Traditional rubrics spell out criteria for every area of assessment and every grade or level of student achievement. A single-point rubric only contains what the student is expected to do to succeed. That makes it faster to write, faster to use, and easier for students to read and understand. All that without sacrificing space to add personal comments so the student can see what they still need to work on and where they exceeded your expectations.
Why Use a Single-Point Rubric?
* Traditional rubrics take a long time to write. For each area, you have to think of every possible variation of student activity. A single-point rubric requires you to write only one column of expectations.
* Due to all that text, rubrics can take a surprisingly long time to grade as you try to figure out which box a student’s work fits into. Single-point rubrics allow you to make targeted comments to specify the students’ problem areas and areas of high achievement.
* Students often don’t read all the text that a traditional rubric contains. Single-point rubrics have less text and they focus attention what the student is supposed to be doing.
* Such a clear focus on expectations builds student autonomy as students are more easily able to self-assess.
You can check out this video on how single-point rubrics work
This zip file contains:
Complete instructions on how to use single-point rubrics.
2 templates for single-point rubrics in Word DOC format. All you have to do is add the areas of assessment and criteria for success. One includes a place to put weighted grades and one does not.
4 sample rubrics for writing assignments in PDF. Each one is designed for a different level or grade and aligned to CEFR standards for English as a Second Language: Beginner (A2), Elementary (B1), Intermediate (B2), and Advanced (C1). You can use these in your classroom as-is or mine them for ideas for your own rubric.

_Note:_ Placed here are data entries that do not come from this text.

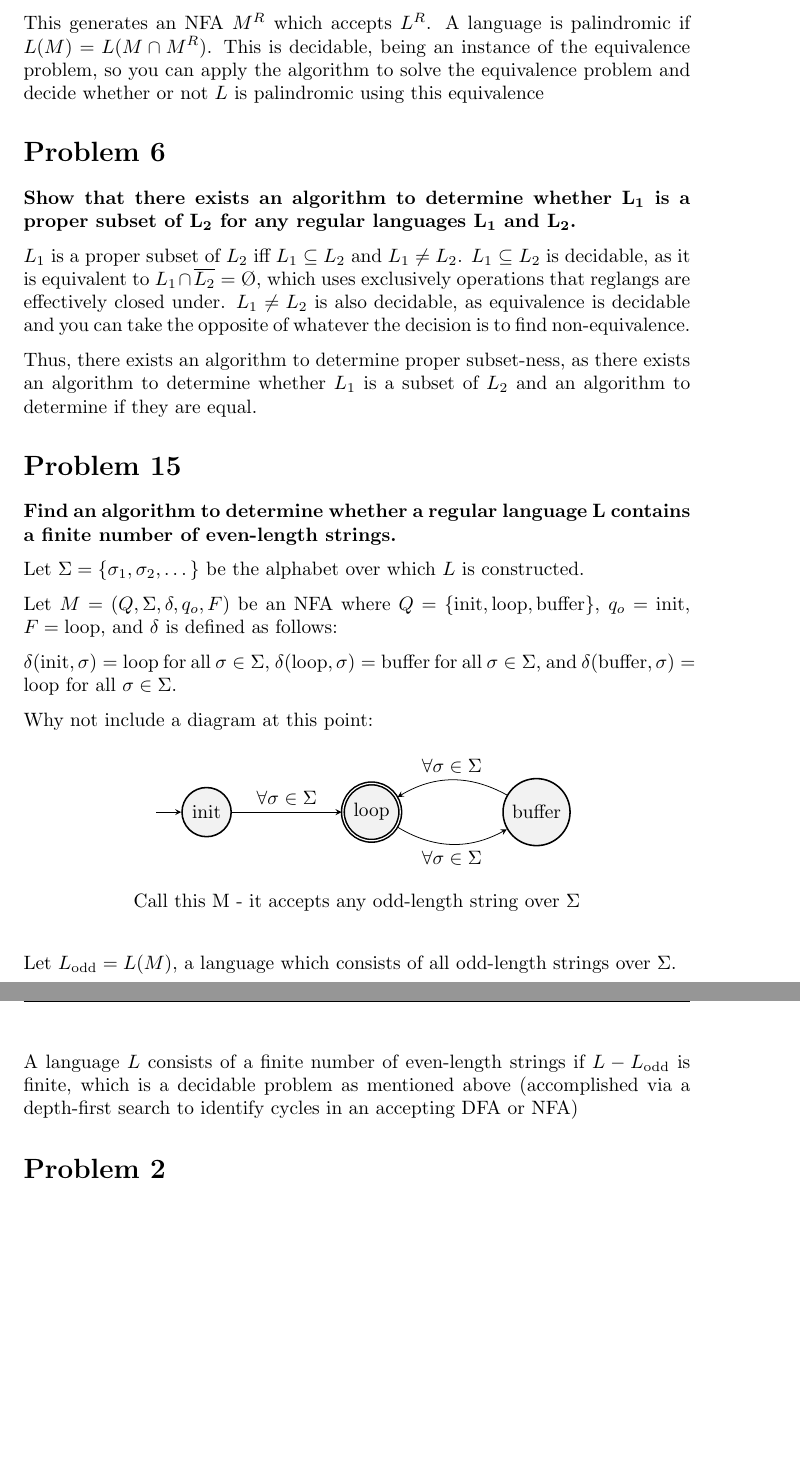
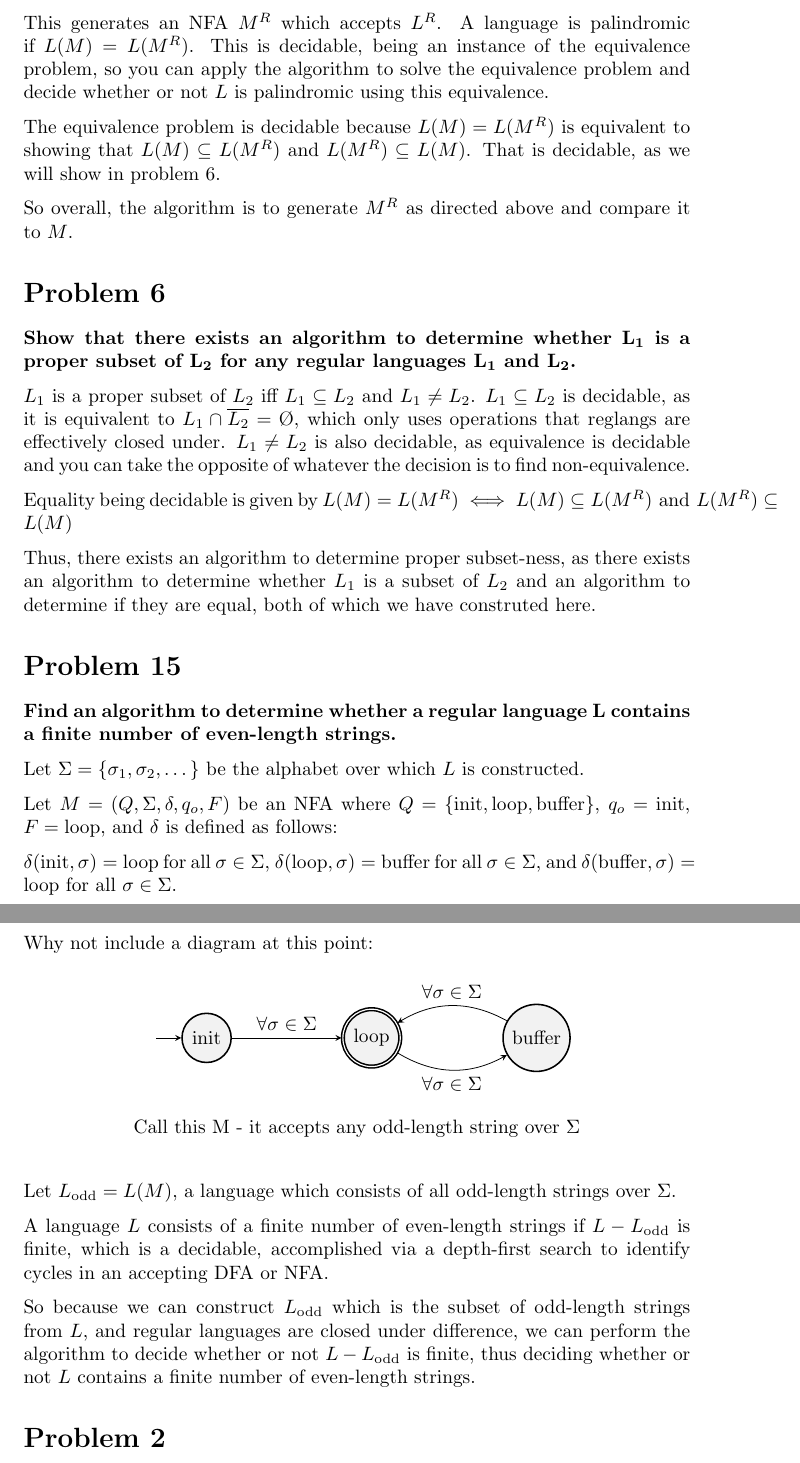
Before and after one commit to Aaron-Pierce/TheoryOfCompHomework, a LaTeX problem sheet (HW2/homework2.tex): two parts of pages 2 and 3 of 4, joined at a grey line, cut so that both start at the same text, the shorter picture padded with empty space. Compiled offline with pdfLaTeX.

Commit message:
wording changes and the likes

```diff
--- a/HW2/homework2.tex
+++ b/HW2/homework2.tex
@@ -75,14 +75,21 @@ For an NFA $M$ that defines $L$, construct another NFA $M^R$ as follows:
 	\item Designate $F$ as the only accepting state, and $I$ as the only initial state
 \end{enumerate}
 
-This generates an NFA $M^R$ which accepts $L^R$. A language is palindromic if $L(M) = L(M \cap M^R)$. This is decidable, being an instance of the  equivalence problem, so you can apply the algorithm to solve the equivalence problem and decide whether or not $L$ is palindromic using this equivalence
+This generates an NFA $M^R$ which accepts $L^R$. A language is palindromic if $L(M) = L(M^R)$. This is decidable, being an instance of the equivalence problem, so you can apply the algorithm to solve the equivalence problem and decide whether or not $L$ is palindromic using this equivalence.
+
+The equivalence problem is decidable because $L(M) = L(M^R)$ is equivalent to showing that $L(M) \subseteq L(M^R)$ and   $L(M^R) \subseteq L(M)$.
+That is decidable, as we will show in problem 6.
+
+So overall, the algorithm is to generate $M^R$ as directed above and compare it to $M$.
 
 \section*{Problem 6}
 \textbf{Show that there exists an algorithm to determine whether $\mathbf{L_1}$ is a proper subset of $\mathbf{L_2}$ for any regular languages $\mathbf{L_1}$ and $\mathbf{L_2}$.}
 
-$L_1$ is a proper subset of $L_2$ iff $L_1 \subseteq L_2$ and $L_1 \neq L_2$. $L_1 \subseteq L_2$ is decidable, as it is equivalent to $L_1 \cap \overline{L_2} = \O$, which uses exclusively operations that reglangs are effectively closed under. $L_1 \neq L_2$ is also decidable, as equivalence is decidable and you can take the opposite of whatever the decision is to find non-equivalence.
+$L_1$ is a proper subset of $L_2$ iff $L_1 \subseteq L_2$ and $L_1 \neq L_2$. $L_1 \subseteq L_2$ is decidable, as it is equivalent to $L_1 \cap \overline{L_2} = \O$, which only uses operations that reglangs are effectively closed under. $L_1 \neq L_2$ is also decidable, as equivalence is decidable and you can take the opposite of whatever the decision is to find non-equivalence.
 
-Thus, there exists an algorithm to determine proper subset-ness, as there exists an algorithm to determine whether $L_1$ is a subset of $L_2$ and an algorithm to determine if they are equal.
+Equality being decidable is given by  $L(M) = L(M^R) \iff L(M) \subseteq L(M^R) \text{ and } L(M^R) \subseteq L(M)$
+
+Thus, there exists an algorithm to determine proper subset-ness, as there exists an algorithm to determine whether $L_1$ is a subset of $L_2$ and an algorithm to determine if they are equal, both of which we have construted here.
 
 \section*{Problem 15}
 \textbf{Find an algorithm to determine whether a regular language L contains a finite number of even-length strings.}
@@ -114,7 +121,9 @@ Why not include a diagram at this point:
 
 Let $L_\text{odd} = L(M)$, a language which consists of all odd-length strings over $\Sigma$.
 
-A language $L$ consists of a finite number of even-length strings if $L - L_\text{odd}$ is finite, which is a decidable problem as mentioned above (accomplished via a depth-first search to identify cycles in an accepting DFA or NFA)
+A language $L$ consists of a finite number of even-length strings if $L - L_\text{odd}$ is finite, which is a decidable, accomplished via a depth-first search to identify cycles in an accepting DFA or NFA.
+
+So because we can construct $L_\text{odd}$ which is the subset of odd-length strings from $L$, and regular languages are closed under difference, we can perform the algorithm to decide whether or not $L - L_\text{odd}$ is finite, thus deciding whether or not $L$ contains a finite number of even-length strings.
 
 
 \section*{Problem 2}
```
Also changed, not shown: HW2/homework2.pdf, HW2/homework2.tex (4 more changed lines), 1 other file.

I love single-point rubrics and now that I've started using them, I'm never going back. I'd love to see what you do with them.